The modern wine industry takes advantage of the flavours of new wood which complexes and contributes to the flavour of wine. This contribution is more or less significant according to the balance between wine and fruit flavours. In lesser wines the wood can make a more important contribution than the grape but the wine is not necessarily improved, despite the expense. In wines of class and real character the wood component, though considerable, may be barely perceptible. Only the grape accounts for palate sweetness and length in wine. The wood, and wood smoke, is capable of heightening and intensifying aromatic sensations which originate in the grape, but it is incapable of producing pleasant flavours in its own right. Married to grapes of quality, wood flavour is a bonus. In the reverse situation its presence is all too obvious and the lack of desirable character in the grape equally apparent.The choice of barrel size is important in that the ratio between wood surface area and wine volume depends on it. This then determines flavour pick up. It also determines the rate of oxidative change due to absorption of air by the wine. Air is present in the pores of the wood on filling, and gains access via the less than perfect joints between the staves. If a barrel is equipped with a glass end, one can observe minute bubbles of gas covering the entire upper interior surface of the wood. Given the amount of air apparently entering, it is hard to imagine that the wine would survive storage in a wooden barrel. Regular checks of sulphur dioxide content are necessary, especially in warm climates. A rigorous topping regime is desirable to avoid ruinous oxidation. On the other hand, the little bit of air supplied by a barrel will aid in the clarification and tannin softening, especially of young red wines. Wines stored on lees in tanks are always slightly smelly and unfresh by comparison but the same lees are much improved by the oxygen available in a barrel and the wine enhanced by their presence.

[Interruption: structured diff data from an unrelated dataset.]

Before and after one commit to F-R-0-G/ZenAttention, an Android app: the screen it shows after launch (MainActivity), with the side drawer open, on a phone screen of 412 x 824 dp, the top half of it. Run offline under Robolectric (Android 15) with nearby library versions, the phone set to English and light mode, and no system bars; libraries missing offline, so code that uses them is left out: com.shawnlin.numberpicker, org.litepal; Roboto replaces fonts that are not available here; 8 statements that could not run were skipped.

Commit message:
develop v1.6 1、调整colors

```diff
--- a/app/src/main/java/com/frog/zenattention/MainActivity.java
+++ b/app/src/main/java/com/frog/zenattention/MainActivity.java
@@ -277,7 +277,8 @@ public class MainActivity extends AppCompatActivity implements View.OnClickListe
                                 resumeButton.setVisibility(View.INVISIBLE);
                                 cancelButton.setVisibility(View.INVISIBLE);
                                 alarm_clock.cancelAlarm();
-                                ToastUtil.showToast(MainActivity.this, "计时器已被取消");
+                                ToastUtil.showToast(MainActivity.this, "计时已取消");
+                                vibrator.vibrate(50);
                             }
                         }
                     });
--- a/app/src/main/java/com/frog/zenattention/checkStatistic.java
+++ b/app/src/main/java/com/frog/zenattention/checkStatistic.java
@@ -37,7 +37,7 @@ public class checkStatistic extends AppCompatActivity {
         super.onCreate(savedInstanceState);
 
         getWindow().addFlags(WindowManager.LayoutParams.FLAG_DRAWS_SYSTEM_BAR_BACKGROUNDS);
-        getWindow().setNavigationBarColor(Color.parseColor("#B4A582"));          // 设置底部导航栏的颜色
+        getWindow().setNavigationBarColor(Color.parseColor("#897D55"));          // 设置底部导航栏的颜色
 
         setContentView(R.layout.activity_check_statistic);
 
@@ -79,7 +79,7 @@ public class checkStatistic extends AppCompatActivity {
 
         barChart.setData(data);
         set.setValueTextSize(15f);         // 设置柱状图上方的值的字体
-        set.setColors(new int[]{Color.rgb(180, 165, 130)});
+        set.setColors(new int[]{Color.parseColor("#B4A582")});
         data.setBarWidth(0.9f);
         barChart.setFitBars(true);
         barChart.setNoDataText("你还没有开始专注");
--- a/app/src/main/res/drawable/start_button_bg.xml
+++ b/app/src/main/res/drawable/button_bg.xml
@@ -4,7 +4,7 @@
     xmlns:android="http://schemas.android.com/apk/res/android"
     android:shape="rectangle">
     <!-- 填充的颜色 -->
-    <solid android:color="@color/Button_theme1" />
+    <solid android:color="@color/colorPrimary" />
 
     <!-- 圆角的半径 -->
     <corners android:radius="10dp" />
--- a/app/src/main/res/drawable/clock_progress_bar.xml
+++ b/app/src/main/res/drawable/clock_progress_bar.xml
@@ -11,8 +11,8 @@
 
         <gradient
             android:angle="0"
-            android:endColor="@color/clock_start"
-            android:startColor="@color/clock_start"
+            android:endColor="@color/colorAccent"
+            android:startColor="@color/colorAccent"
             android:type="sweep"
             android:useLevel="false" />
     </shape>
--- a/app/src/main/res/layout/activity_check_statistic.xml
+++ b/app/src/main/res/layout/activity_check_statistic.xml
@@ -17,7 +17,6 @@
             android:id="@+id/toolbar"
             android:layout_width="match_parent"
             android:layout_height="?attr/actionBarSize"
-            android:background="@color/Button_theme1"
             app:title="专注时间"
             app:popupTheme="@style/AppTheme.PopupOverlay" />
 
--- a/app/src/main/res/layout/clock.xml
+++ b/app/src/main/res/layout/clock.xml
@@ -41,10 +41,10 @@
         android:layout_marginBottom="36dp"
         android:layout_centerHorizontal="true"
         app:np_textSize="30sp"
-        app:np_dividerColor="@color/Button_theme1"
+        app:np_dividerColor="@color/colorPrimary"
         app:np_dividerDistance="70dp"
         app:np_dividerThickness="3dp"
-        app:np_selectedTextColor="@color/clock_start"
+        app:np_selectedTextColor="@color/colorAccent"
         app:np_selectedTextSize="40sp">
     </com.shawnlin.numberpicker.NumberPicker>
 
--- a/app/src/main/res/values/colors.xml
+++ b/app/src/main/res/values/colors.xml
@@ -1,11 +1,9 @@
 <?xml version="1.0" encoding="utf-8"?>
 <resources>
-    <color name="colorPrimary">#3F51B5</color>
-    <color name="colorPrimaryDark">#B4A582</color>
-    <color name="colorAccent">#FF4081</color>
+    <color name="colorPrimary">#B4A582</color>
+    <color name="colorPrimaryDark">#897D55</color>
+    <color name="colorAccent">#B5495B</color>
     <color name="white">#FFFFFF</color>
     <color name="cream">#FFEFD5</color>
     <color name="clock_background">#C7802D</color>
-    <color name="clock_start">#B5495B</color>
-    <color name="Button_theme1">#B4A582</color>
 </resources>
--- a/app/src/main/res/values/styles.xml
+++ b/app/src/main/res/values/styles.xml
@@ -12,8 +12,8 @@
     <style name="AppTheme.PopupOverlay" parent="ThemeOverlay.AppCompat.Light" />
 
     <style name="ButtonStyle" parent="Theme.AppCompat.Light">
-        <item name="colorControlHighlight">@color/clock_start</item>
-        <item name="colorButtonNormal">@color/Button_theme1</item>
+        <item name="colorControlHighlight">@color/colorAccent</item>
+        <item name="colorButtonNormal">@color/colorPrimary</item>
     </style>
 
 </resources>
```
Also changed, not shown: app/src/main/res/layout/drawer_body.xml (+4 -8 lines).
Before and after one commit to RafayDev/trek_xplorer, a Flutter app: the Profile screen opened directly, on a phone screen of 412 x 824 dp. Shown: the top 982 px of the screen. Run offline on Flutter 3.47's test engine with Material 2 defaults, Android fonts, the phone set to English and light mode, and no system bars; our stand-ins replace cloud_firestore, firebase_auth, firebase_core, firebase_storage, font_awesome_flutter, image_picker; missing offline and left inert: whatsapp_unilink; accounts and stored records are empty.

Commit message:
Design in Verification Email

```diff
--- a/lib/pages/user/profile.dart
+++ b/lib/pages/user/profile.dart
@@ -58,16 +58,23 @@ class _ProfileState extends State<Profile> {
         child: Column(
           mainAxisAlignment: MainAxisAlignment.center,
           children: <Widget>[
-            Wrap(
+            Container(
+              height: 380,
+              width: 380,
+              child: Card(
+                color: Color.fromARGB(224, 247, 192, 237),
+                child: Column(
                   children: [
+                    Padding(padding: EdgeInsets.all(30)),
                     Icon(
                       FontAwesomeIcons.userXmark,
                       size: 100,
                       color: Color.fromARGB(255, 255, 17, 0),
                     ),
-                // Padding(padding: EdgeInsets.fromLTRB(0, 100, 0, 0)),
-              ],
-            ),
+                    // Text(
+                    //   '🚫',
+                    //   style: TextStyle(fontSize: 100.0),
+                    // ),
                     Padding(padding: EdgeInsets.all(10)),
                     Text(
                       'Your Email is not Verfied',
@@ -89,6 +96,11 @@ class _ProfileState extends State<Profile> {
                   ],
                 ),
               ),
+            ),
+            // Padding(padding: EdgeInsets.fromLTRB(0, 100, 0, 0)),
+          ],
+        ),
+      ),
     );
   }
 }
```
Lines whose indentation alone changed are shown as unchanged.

Raw wood characters, as one sees them in the aromatics of freshly planed timber, are harsh and unattractive in wine. Barrels must be heated in order to bend the staves without cracking them and in the process the wood is to varying degrees cooked and smoked. Smoking adds inviting aromas to many foods apart from wine. The heating process changes greatly the compounds present in the wood, dries out the cells, shrinkage and weight loss are quite marked, and the flavours change dramatically. Vigorous toasting at high temperatures can actually seal off the cells and delay, perhaps prevent, wine penetration into the wood. The tars present in wood, mobilized by heating, may be the sealing agents. The flavours of charred wood as seen in whisky are not as attractive in wine, as they add an acrid aromatic which may completely dominate. Thus, there's a balance to be achieved between the flavours of unheated wood and those produced by extremes of heating. This balance is not easy to reach in all surfaces of a barrel because of the awkwardness of barrel shape and variances in fire intensity. As noted earlier. the heads, which do not need to be bent, may not be heated at all. Barrels from the same cooper produce variable flavours and it appears that coopering differences are the major source of this variation rather than variations in the wood itself. Because the winemaker is not in a position to relate these flavour differences to what actually happened in the cooperage process, progress in understanding these relationships has been slow.
The price of imported wooden barrels is in excess of $1200 per unit and their use is less and less justifiable as competition drives wine prices ever lower.